WHAT TO WORK ON
The pictures get dropped, while every remaining part of the listing is copied exactly.

[STUDY MATERIAL]

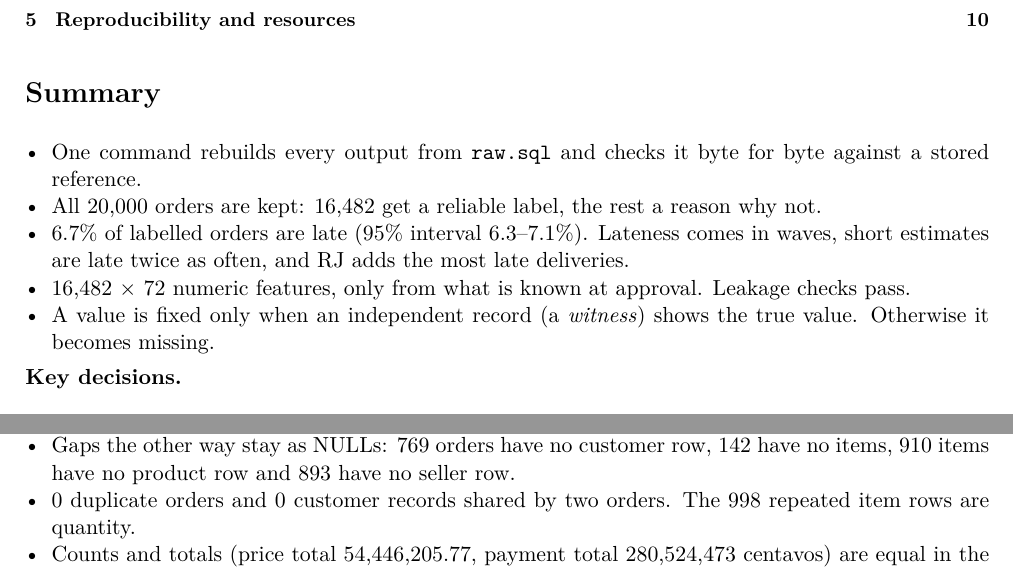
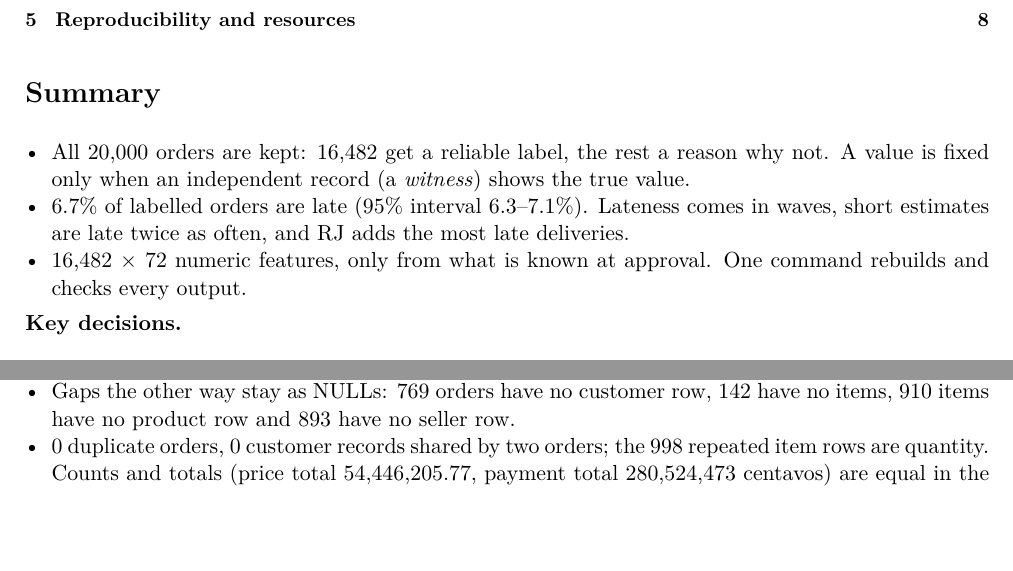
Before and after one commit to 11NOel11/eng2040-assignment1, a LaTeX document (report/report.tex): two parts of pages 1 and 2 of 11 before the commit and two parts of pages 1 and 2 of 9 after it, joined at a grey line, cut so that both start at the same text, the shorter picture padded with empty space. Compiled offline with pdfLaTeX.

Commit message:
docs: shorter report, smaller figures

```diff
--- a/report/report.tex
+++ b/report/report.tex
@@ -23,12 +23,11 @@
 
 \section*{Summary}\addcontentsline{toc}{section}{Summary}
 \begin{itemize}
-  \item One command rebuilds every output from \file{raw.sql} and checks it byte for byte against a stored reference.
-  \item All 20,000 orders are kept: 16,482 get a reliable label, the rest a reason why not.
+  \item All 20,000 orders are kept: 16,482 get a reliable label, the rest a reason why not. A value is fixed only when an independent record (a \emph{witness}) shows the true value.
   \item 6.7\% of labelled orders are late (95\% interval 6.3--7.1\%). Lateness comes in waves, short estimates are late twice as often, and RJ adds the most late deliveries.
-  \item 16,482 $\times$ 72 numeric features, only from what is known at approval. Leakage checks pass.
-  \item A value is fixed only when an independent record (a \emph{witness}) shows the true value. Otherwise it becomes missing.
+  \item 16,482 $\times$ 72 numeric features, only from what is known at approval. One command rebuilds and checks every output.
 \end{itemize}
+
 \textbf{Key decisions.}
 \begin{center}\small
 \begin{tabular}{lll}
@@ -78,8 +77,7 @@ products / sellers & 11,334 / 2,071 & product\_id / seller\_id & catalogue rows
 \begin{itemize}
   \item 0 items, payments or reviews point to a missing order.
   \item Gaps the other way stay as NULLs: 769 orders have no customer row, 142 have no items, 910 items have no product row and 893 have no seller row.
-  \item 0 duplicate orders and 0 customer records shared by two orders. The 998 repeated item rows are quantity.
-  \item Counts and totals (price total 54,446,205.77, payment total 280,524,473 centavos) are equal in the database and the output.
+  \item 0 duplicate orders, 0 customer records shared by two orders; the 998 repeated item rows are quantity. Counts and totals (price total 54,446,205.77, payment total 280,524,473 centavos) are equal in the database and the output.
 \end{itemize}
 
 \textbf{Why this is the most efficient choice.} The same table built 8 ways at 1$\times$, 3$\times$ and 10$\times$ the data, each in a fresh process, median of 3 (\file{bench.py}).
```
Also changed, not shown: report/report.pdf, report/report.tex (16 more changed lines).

[/STUDY MATERIAL]

FINISHED TASK
Before and after one commit to 11NOel11/eng2040-assignment1, a LaTeX document (report/report.tex): two parts of pages 1 and 2 of 11 before the commit and two parts of pages 1 and 2 of 9 after it, joined at a grey line, cut so that both start at the same text, the shorter picture padded with empty space. Compiled offline with pdfLaTeX.

Commit message:
docs: shorter report, smaller figures

```diff
--- a/report/report.tex
+++ b/report/report.tex
@@ -23,12 +23,11 @@
 
 \section*{Summary}\addcontentsline{toc}{section}{Summary}
 \begin{itemize}
-  \item One command rebuilds every output from \file{raw.sql} and checks it byte for byte against a stored reference.
-  \item All 20,000 orders are kept: 16,482 get a reliable label, the rest a reason why not.
+  \item All 20,000 orders are kept: 16,482 get a reliable label, the rest a reason why not. A value is fixed only when an independent record (a \emph{witness}) shows the true value.
   \item 6.7\% of labelled orders are late (95\% interval 6.3--7.1\%). Lateness comes in waves, short estimates are late twice as often, and RJ adds the most late deliveries.
-  \item 16,482 $\times$ 72 numeric features, only from what is known at approval. Leakage checks pass.
-  \item A value is fixed only when an independent record (a \emph{witness}) shows the true value. Otherwise it becomes missing.
+  \item 16,482 $\times$ 72 numeric features, only from what is known at approval. One command rebuilds and checks every output.
 \end{itemize}
+
 \textbf{Key decisions.}
 \begin{center}\small
 \begin{tabular}{lll}
@@ -78,8 +77,7 @@ products / sellers & 11,334 / 2,071 & product\_id / seller\_id & catalogue rows
 \begin{itemize}
   \item 0 items, payments or reviews point to a missing order.
   \item Gaps the other way stay as NULLs: 769 orders have no customer row, 142 have no items, 910 items have no product row and 893 have no seller row.
-  \item 0 duplicate orders and 0 customer records shared by two orders. The 998 repeated item rows are quantity.
-  \item Counts and totals (price total 54,446,205.77, payment total 280,524,473 centavos) are equal in the database and the output.
+  \item 0 duplicate orders, 0 customer records shared by two orders; the 998 repeated item rows are quantity. Counts and totals (price total 54,446,205.77, payment total 280,524,473 centavos) are equal in the database and the output.
 \end{itemize}
 
 \textbf{Why this is the most efficient choice.} The same table built 8 ways at 1$\times$, 3$\times$ and 10$\times$ the data, each in a fresh process, median of 3 (\file{bench.py}).
```
Also changed, not shown: report/report.pdf, report/report.tex (16 more changed lines).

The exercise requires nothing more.